Methods: A total of 29 psychiatrists, all of whom had participated in a study during their residency 21 to 24 years earlier, completed a self-report questionnaire. The first set of questions addressed the type and characteristics of their professional practice; the second set assessed aspects of their nonprofessional practice; and the third set assessed aspects of their nonprofessional, personal lifestyles. The personality traits of neuroticism and extraversion were assessed during the residency years and were used as predictors. Composite measures of self-perceived external success and personal satisfaction were computed. Regression models were constructed to determine the best predictors of these composite measures.

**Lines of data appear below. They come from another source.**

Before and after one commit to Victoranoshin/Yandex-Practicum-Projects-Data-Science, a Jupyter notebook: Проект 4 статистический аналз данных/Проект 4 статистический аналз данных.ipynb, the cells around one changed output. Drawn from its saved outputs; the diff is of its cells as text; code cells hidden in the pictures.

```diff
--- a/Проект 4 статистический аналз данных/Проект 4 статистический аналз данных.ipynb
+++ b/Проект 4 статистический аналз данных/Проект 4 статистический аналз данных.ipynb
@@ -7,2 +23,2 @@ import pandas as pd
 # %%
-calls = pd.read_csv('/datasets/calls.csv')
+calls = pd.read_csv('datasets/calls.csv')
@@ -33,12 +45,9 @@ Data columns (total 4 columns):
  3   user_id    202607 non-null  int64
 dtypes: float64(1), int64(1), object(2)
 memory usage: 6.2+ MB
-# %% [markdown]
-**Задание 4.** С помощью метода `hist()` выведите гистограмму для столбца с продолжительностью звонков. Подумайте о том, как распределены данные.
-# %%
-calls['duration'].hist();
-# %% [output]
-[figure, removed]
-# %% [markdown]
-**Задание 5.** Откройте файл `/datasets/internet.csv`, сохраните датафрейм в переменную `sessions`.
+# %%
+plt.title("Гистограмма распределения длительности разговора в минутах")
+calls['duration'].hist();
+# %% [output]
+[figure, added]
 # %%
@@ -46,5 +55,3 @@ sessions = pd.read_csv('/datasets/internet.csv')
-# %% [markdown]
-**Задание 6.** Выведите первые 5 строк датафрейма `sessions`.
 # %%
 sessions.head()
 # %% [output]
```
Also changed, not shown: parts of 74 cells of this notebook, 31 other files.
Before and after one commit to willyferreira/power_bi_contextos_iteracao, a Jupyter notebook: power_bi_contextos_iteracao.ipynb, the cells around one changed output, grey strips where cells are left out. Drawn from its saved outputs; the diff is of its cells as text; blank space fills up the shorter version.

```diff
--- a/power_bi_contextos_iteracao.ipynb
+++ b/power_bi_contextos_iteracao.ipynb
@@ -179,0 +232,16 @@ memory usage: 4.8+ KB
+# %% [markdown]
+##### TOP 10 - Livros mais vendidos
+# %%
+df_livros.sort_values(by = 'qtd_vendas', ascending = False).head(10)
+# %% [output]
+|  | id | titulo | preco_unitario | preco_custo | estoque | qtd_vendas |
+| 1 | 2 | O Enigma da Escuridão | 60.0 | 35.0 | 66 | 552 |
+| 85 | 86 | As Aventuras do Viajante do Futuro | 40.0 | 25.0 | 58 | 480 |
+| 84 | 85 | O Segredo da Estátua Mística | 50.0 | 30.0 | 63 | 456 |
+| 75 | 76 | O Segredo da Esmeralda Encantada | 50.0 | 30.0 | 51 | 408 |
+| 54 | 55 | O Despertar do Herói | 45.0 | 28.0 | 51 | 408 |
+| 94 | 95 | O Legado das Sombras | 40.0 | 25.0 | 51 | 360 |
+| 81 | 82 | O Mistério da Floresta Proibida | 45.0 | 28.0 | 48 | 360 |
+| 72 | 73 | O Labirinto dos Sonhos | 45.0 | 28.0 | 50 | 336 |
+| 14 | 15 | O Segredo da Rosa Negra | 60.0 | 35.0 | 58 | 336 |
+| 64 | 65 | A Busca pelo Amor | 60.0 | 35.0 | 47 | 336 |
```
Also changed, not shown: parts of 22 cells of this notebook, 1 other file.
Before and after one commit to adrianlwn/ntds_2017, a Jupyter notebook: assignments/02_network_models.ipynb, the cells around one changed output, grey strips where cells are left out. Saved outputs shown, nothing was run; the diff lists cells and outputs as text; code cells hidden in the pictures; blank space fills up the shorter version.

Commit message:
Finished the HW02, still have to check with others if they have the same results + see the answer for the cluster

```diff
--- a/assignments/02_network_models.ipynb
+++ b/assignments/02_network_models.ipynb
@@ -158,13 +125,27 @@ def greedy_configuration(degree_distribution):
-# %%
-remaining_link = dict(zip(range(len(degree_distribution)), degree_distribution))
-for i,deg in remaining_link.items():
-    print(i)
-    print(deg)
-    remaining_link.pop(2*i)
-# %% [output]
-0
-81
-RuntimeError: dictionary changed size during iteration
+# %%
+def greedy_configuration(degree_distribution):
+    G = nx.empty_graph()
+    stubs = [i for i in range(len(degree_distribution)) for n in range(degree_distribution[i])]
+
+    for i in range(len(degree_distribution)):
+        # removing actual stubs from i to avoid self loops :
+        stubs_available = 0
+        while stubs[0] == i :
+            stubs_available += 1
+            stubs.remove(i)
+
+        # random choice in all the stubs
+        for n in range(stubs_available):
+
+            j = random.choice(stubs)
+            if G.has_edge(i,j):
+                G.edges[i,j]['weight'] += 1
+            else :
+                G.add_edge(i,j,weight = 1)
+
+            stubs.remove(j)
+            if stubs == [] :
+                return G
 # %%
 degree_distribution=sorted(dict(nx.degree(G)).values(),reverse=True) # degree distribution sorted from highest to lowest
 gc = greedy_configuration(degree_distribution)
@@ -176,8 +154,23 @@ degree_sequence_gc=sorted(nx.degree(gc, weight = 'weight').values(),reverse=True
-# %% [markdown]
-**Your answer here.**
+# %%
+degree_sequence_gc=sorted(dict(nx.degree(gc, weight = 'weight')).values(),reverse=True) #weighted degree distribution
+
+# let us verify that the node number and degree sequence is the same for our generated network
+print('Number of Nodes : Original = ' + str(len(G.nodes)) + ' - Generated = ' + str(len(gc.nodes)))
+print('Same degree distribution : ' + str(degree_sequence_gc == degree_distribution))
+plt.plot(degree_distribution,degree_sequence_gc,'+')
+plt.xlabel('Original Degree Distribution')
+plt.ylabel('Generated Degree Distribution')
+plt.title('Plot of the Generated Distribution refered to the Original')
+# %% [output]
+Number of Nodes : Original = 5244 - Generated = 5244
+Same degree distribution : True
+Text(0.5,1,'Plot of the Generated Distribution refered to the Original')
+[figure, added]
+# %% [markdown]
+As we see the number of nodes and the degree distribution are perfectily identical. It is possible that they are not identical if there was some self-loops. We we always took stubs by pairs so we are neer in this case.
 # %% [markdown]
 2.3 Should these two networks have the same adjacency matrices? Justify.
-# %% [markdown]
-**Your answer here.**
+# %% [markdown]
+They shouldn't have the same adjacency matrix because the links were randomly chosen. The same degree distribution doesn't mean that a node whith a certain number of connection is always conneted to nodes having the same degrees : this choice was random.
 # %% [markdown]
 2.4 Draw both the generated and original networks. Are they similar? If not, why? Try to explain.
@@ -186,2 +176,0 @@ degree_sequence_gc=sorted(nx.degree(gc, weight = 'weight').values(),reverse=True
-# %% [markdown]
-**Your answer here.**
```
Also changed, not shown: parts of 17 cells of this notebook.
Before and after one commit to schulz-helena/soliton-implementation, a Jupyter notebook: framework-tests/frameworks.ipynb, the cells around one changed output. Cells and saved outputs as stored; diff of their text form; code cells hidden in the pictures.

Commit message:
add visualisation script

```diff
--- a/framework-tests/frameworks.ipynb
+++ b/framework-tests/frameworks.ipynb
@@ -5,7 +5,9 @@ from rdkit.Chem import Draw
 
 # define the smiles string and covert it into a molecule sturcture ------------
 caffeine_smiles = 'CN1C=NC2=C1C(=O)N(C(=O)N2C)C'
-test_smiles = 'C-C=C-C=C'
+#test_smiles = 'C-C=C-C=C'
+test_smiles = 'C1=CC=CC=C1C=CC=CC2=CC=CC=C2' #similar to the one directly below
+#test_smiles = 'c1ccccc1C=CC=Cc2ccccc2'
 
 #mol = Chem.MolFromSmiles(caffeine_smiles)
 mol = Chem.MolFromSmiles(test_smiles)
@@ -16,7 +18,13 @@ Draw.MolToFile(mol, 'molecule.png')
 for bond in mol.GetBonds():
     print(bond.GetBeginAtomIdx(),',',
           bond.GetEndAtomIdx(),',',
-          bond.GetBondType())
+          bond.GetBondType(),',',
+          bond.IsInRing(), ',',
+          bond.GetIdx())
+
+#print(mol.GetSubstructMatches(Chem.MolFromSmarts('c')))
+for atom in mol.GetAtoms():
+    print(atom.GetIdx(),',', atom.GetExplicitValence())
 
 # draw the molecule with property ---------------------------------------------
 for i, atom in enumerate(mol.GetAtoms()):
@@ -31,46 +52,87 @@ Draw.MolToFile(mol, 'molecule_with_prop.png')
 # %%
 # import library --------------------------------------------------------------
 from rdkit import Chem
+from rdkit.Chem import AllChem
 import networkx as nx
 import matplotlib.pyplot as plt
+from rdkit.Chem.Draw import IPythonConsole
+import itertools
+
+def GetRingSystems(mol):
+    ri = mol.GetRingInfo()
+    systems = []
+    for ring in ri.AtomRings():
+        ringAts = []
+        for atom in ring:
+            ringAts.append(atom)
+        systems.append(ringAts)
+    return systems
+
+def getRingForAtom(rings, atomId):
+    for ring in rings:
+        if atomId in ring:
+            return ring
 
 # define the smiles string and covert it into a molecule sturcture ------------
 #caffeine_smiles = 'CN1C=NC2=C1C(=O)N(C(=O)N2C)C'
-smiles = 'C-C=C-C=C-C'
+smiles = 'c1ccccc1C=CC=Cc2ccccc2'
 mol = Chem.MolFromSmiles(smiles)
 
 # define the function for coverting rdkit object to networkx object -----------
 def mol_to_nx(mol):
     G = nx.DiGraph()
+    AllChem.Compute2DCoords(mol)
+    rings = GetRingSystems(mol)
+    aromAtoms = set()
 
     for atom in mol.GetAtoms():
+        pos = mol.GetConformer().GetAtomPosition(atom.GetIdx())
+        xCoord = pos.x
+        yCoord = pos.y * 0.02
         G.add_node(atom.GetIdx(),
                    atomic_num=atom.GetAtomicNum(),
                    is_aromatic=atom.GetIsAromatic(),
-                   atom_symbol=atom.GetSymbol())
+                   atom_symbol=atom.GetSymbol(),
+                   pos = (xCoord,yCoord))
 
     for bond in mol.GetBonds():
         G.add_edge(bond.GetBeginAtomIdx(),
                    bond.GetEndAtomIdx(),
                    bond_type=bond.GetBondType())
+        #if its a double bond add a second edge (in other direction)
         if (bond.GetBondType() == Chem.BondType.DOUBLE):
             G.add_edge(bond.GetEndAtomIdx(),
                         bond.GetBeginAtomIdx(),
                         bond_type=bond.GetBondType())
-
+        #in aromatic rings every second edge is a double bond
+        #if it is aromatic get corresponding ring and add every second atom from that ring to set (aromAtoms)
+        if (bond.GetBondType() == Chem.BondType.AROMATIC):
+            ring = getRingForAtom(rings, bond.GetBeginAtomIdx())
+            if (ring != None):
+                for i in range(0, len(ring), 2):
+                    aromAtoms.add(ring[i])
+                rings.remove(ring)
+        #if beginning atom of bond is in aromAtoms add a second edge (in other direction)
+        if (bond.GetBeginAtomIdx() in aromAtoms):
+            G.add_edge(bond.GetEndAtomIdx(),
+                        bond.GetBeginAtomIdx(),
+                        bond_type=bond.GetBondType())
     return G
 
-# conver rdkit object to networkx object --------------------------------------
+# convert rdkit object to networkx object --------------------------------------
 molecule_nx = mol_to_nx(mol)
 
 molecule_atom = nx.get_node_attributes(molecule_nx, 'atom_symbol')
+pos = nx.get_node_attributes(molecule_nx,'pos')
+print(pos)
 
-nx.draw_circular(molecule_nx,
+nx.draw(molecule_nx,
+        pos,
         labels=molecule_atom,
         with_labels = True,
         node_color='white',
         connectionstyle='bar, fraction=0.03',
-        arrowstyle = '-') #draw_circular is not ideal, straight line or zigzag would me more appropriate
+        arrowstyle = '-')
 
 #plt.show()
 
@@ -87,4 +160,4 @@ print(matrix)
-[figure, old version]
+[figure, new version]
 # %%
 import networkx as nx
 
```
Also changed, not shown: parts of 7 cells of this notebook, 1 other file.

Results: Neuroticism proved to be a significant predictor of external success but not of personal satisfaction, with higher scores predicting a lower rating of perceived external success. There were 2 practice characteristics—involvement with research and practising from an orientation other than psychoanalytic—that predicted perception of success. One personal lifestyle characteristic—the perception that one’s nonprofessional life sustained professional life—also predicted perception of success. The best predictor of personal satisfaction was overall satisfaction with nonprofessional aspects of life.
Conclusions: Personality, nonprofessional social support, and engaging in research are associated with greater perceived success and personal satisfaction with a career in psychiatry.
(Can J Psychiatry 2001;835–840)
Key Words: job satisfaction, psychiatrist, personality, lifestyle, work characteristics
Psychiatrists are known to have high rates of mental disorders (1–4), and a higher frequency of both emotional disorders and suicide has been reported more among practising psychiatrists than among other medical practitioners (5,6). One explanation for these high rates is that medical students who are attracted to psychiatry may be prone to mental illness early in life. Thus, it is this vulnerability that contributes to their selecting psychiatry as a career, thereby accounting for the high rates of emotional disturbance. For example, Walton (7) reported that high levels of neuroticism were associated with a positive attitude to psychiatry as a career choice among medical students, although it is an empirically established vulnerability factor for emotional disturbance (8). Another explanation is that the specific stressors associated with psychiatric practice, combined with personality vulverability, lead to emotional dysfunction.
Evidence supports this latter interpretation. In a relatively recent study, Deary and others (3) compared a sample of randomly selected consulting psychiatrists (n = 39), who worked within the National Health Service in Scotland, with a group of 149 physicians and surgeons. Several variables related to the stress process, including personality traits, coping strategies, psychological distress, burnout, job stress, and work demand.
1-6The Centre for Addiction and Mental Health and Department of Psychiatry, University of Toronto
Compared with the other physicians and surgeons, psychiatrists reported fewer clinical work demands and, as a group, did not report more work-related stress than did the other physicians and surgeons. There were, however, significant differences in the personality characteristics, with psychiatrists scoring significantly higher than the other physicians on the personality dimensions of neuroticism, openness-to-experience, and agreeableness and lower in conscientiousness. Another explanation is that the specific stressors associated with psychiatric practice, combined with personality vulnerability, lead to emotional dysfunction. Given that work demands were less and reported work-related stress was lower, psychiatrists reported higher work-related emotional exhaustion and depression. This may attribute to a general disposition that experiences negative emotion (neuroticism, including job-related stress), heightened sensitivity to emotional states (openness-to-experience), a need to please others (agreeableness), and an admittedly less self-disciplined, achievement-oriented style. These results suggest that the personality characteristics that might dispose some individuals toward a successful career in psychiatry might be the same factors that make them vulnerable to emotional problems.
The current study aims to examine the relation between personality and job satisfaction in a sample of psychiatrists in Ontario.